Spain’s cultural relationship with meat
Spain eats more meat than any other EU country, with an average of more than 1kg of meat being consumed a week, which equates to the slaughtering of 70 million livestock each year to produce 7.6 million tonnes of meat.
From Jamón to Fuet to Chorizo to chuletón, meat-eating is a big part of Spanish culture, which perhaps explains the backlash Garzón has received since launching his ‘Less meat, more life’ campaign in July, leading to indignant responses from cabinet ministers and six meat-producing associations.
Even the prime minister, Pedro Sánchez, scoffed at Garzón’s suggestions, saying, “Speaking personally, a medium-rare steak is hard to beat.”
The agriculture minister, Luis Planas, also rebuked the campaign, saying the farming sector was being subjected to “profoundly unfair criticisms when it deserved respect for the honest work it does for both our food and our economy.”
Garzón has since clarified that he is not calling for Spaniards to stop eating meat completely, but suggesting they reduce their intake for both health and environmental reasons.
“Other countries – like Germany, the UK and France – are well ahead of us on this.
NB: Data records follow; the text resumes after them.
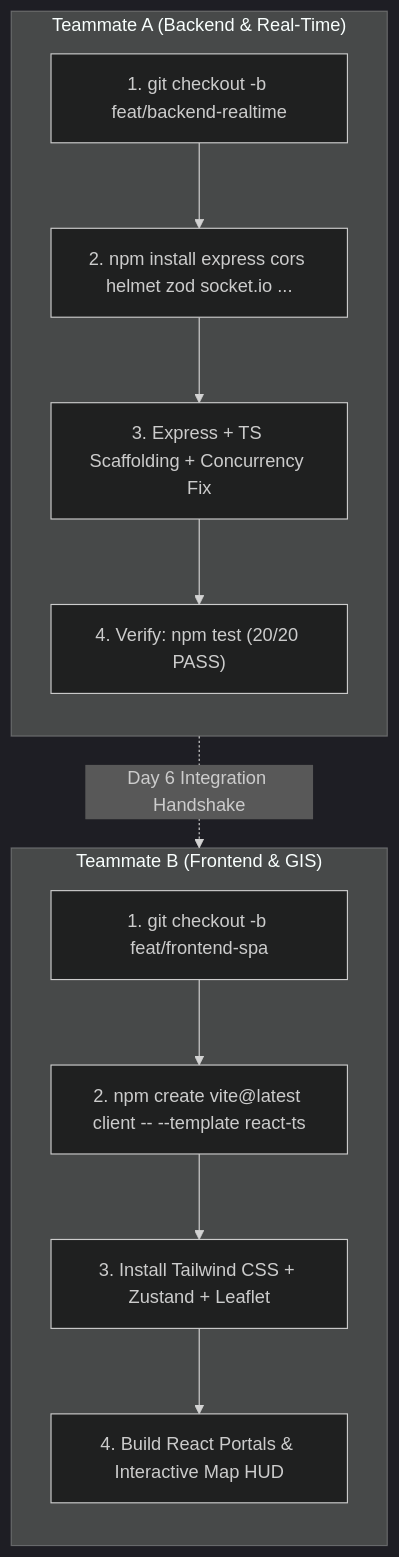
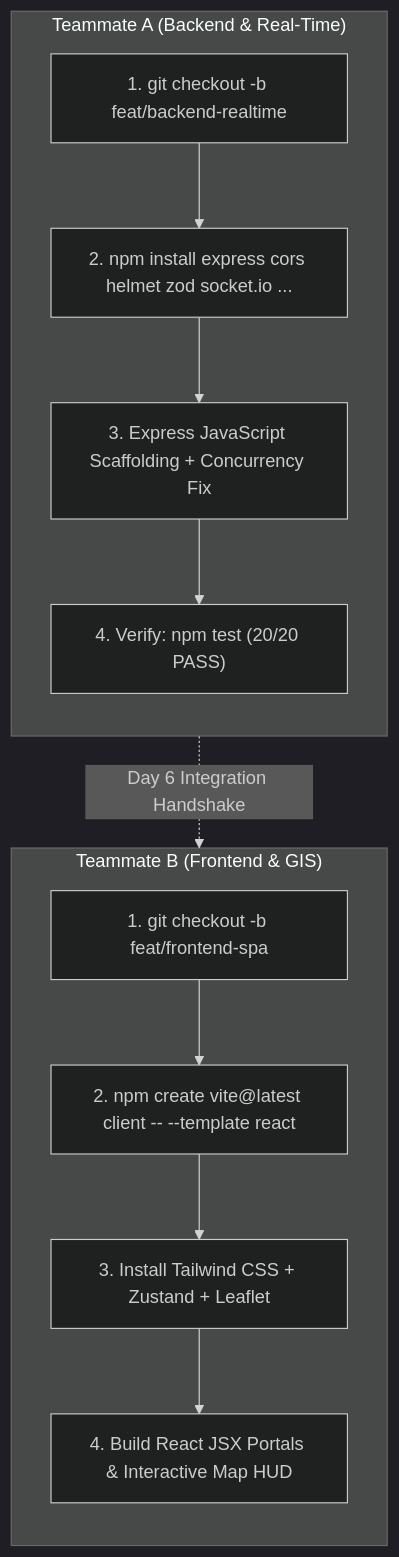
One commit to aravind5423/CabGo changed the diagram in TEAMMATE_KICKOFF.md. Above: the diagram before and after it, drawn with Mermaid (dark theme). The commit also changed other lines of this file and 3 other files, not shown here.

Commit message:
docs: standardize modernization plan on pure modern JavaScript (no TypeScript)

````diff
--- a/TEAMMATE_KICKOFF.md
+++ b/TEAMMATE_KICKOFF.md
@@ -14,22 +16,22 @@
 ```mermaid
 flowchart TD
     subgraph TeammateA ["Teammate A (Backend & Real-Time)"]
         direction TB
         A_Branch["1. git checkout -b feat/backend-realtime"]
         A_Install["2. npm install express cors helmet zod socket.io ..."]
-        A_Code["3. Express + TS Scaffolding + Concurrency Fix"]
+        A_Code["3. Express JavaScript Scaffolding + Concurrency Fix"]
         A_Test["4. Verify: npm test (20/20 PASS)"]
         A_Branch --> A_Install --> A_Code --> A_Test
     end
 
     subgraph TeammateB ["Teammate B (Frontend & GIS)"]
         direction TB
         B_Branch["1. git checkout -b feat/frontend-spa"]
-        B_Scaffold["2. npm create vite@latest client -- --template react-ts"]
+        B_Scaffold["2. npm create vite@latest client -- --template react"]
         B_Tailwind["3. Install Tailwind CSS + Zustand + Leaflet"]
-        B_UI["4. Build React Portals & Interactive Map HUD"]
+        B_UI["4. Build React JSX Portals & Interactive Map HUD"]
         B_Branch --> B_Scaffold --> B_Tailwind --> B_UI
     end
 
     A_Test -.->|Day 6 Integration Handshake| B_UI
 ```
````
This was the first time in Spain that someone in the government was saying what the scientists have been saying for a long time.”